A Cognitive Behavioral Therapy (CBT) resource, this set of worksheets aims to improve a client’s moods and help them express their feelings by drawing with the help of a prompt. They’ll be asked to visualize and illustrate what a bad day looks like and what a good day, a happy ending, or any other variation it looks like. By the end of the worksheets, they’re expected to train at least their coping and positive thinking skills.
When is it best to use Art Therapy Techniques?
It goes without saying that a therapist can only use art therapy techniques and conduct art therapy sessions if they’re qualified. Once they receive a certification or license, some of the best times to use Art Therapy techniques are when:
- The client is experiencing severe stress
- The client is said to be exhibiting “difficult” behavior or struggles with social interaction
- The client just went through a traumatic event
- The client is diagnosed with a learning disability or mental illness
- The client is recovering from a brain injury
To be more specific, according to research, art therapy can aid therapists in formulating a treatment plan for the following:
- Anger-related issues
- Eating disorders
- Substance Abuse
- Relationship Problems
How can Carepatron help with Art Therapy-related work?
Over a thousand art therapists have said that Carepaton aids them with their practice by streamlining processes and automating tasks. That’s because, with Carepatron, they can do the following:
- Schedule appointments
- Remind clients via SMS or email of their appointments
- Conduct sessions via video call with fully integrated telehealth video calling
- Download, customize, and fill out relevant Art Therapy resources and forms
- Create and store health records and therapy notes in our secure EHR system
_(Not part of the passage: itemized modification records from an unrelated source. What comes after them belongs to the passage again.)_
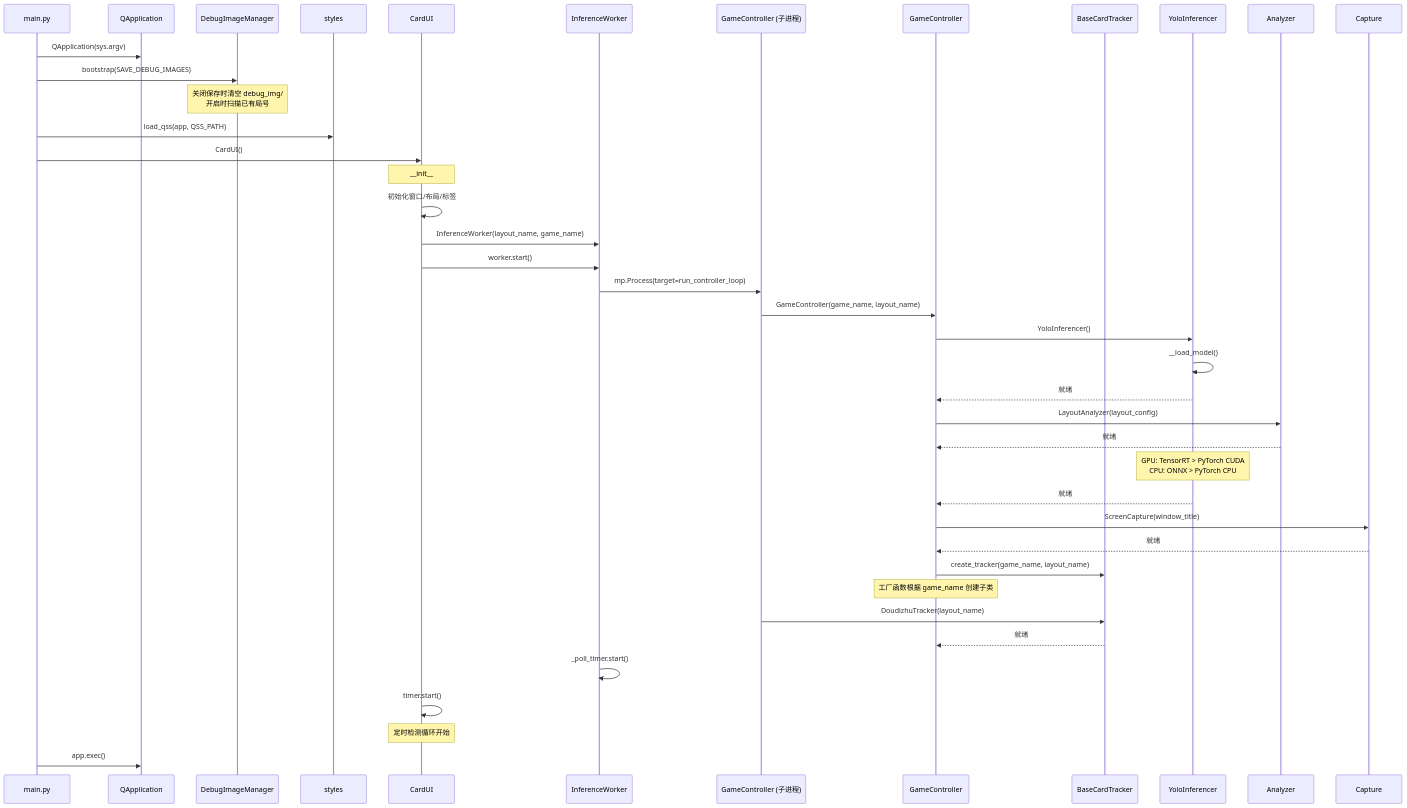
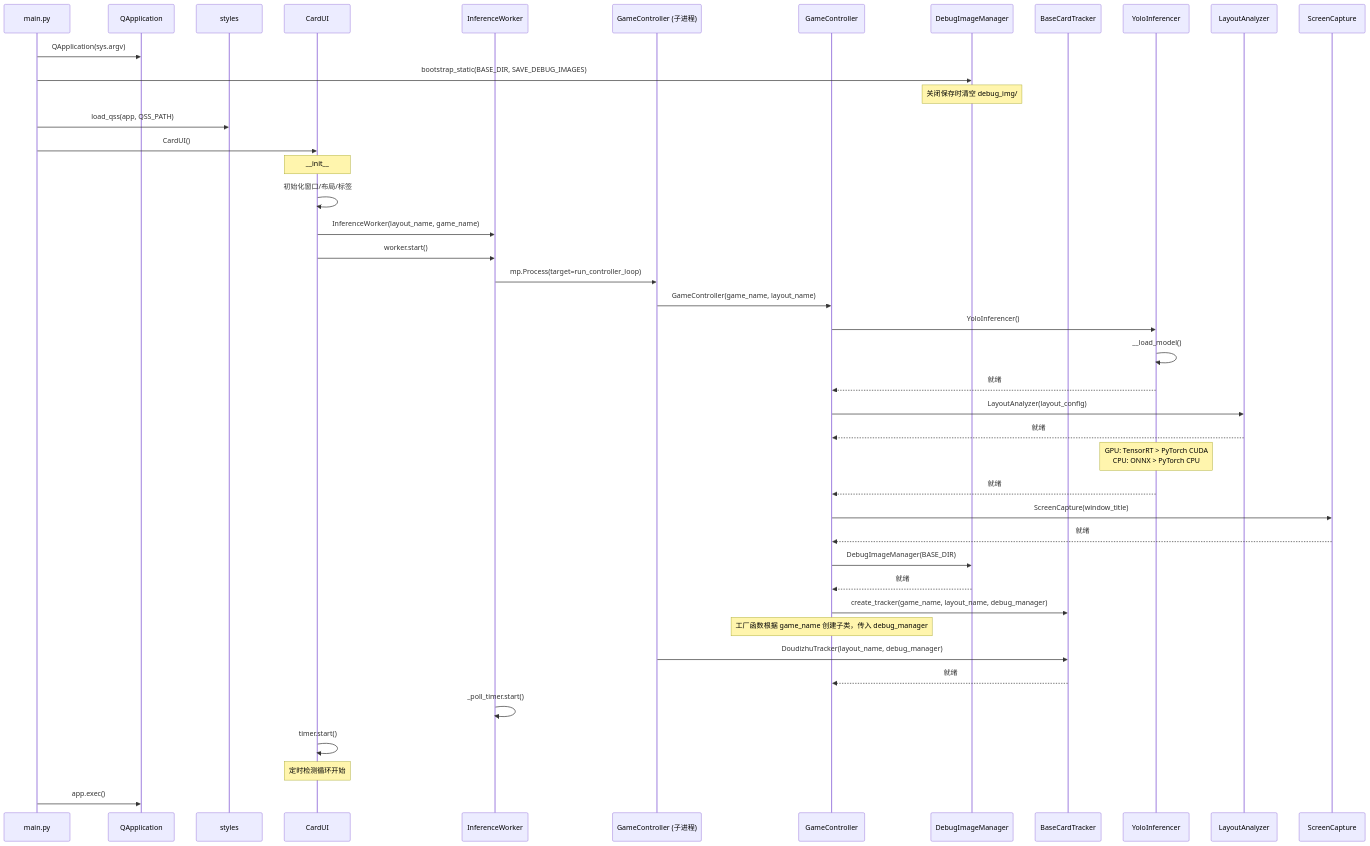
Before and after one commit to luckFan0519/han-card-tracker: the second of 6 diagrams in docs/sequence-diagram.md, drawn with Mermaid. The commit also changed other lines of this file and 10 other files, not shown here.

````diff
--- a/docs/sequence-diagram.md
+++ b/docs/sequence-diagram.md
@@ -71,45 +71,49 @@
 ```mermaid
 sequenceDiagram
     participant Main as main.py
     participant App as QApplication
-    participant DebugMgr as DebugImageManager
     participant Styles as styles
     participant UI as CardUI
     participant Worker as InferenceWorker
     participant SubProc as GameController (子进程)
     participant Controller as GameController
+    participant DebugMgr as DebugImageManager
     participant Tracker as BaseCardTracker
     participant Detector as YoloInferencer
+    participant Analyzer as LayoutAnalyzer
+    participant Capture as ScreenCapture
 
     Main->>App: QApplication(sys.argv)
-    Main->>DebugMgr: bootstrap(SAVE_DEBUG_IMAGES)
-    Note over DebugMgr: 关闭保存时清空 debug_img/<br/>开启时扫描已有局号
+    Main->>DebugMgr: bootstrap_static(BASE_DIR, SAVE_DEBUG_IMAGES)
+    Note over DebugMgr: 关闭保存时清空 debug_img/
     Main->>Styles: load_qss(app, QSS_PATH)
     Main->>UI: CardUI()
 
     Note over UI: __init__
     UI->>UI: 初始化窗口/布局/标签
     UI->>Worker: InferenceWorker(layout_name, game_name)
     UI->>Worker: worker.start()
 
     Worker->>SubProc: mp.Process(target=run_controller_loop)
     SubProc->>Controller: GameController(game_name, layout_name)
     Controller->>Detector: YoloInferencer()
     Detector->>Detector: __load_model()
     Detector-->>Controller: 就绪
     Controller->>Analyzer: LayoutAnalyzer(layout_config)
     Analyzer-->>Controller: 就绪
     Note over Detector: GPU: TensorRT > PyTorch CUDA<br/>CPU: ONNX > PyTorch CPU
     Detector-->>Controller: 就绪
     Controller->>Capture: ScreenCapture(window_title)
     Capture-->>Controller: 就绪
-    Controller->>Tracker: create_tracker(game_name, layout_name)
-    Note over Controller: 工厂函数根据 game_name 创建子类
-    SubProc->>Tracker: DoudizhuTracker(layout_name)
+    Controller->>DebugMgr: DebugImageManager(BASE_DIR)
+    DebugMgr-->>Controller: 就绪
+    Controller->>Tracker: create_tracker(game_name, layout_name, debug_manager)
+    Note over Controller: 工厂函数根据 game_name 创建子类，传入 debug_manager
+    SubProc->>Tracker: DoudizhuTracker(layout_name, debug_manager)
     Tracker-->>Controller: 就绪
 
     Worker->>Worker: _poll_timer.start()
     UI->>UI: timer.start()
     Note over UI: 定时检测循环开始
     Main->>App: app.exec()
 ```
````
- Accept prepayments and contactless payments
- . . . and more!
Aside from the abundance of features, art therapists can access all these free tools on a desktop or mobile app. All they need to do is sign up, explore the intuitive dashboard, and take advantage of all the available tools.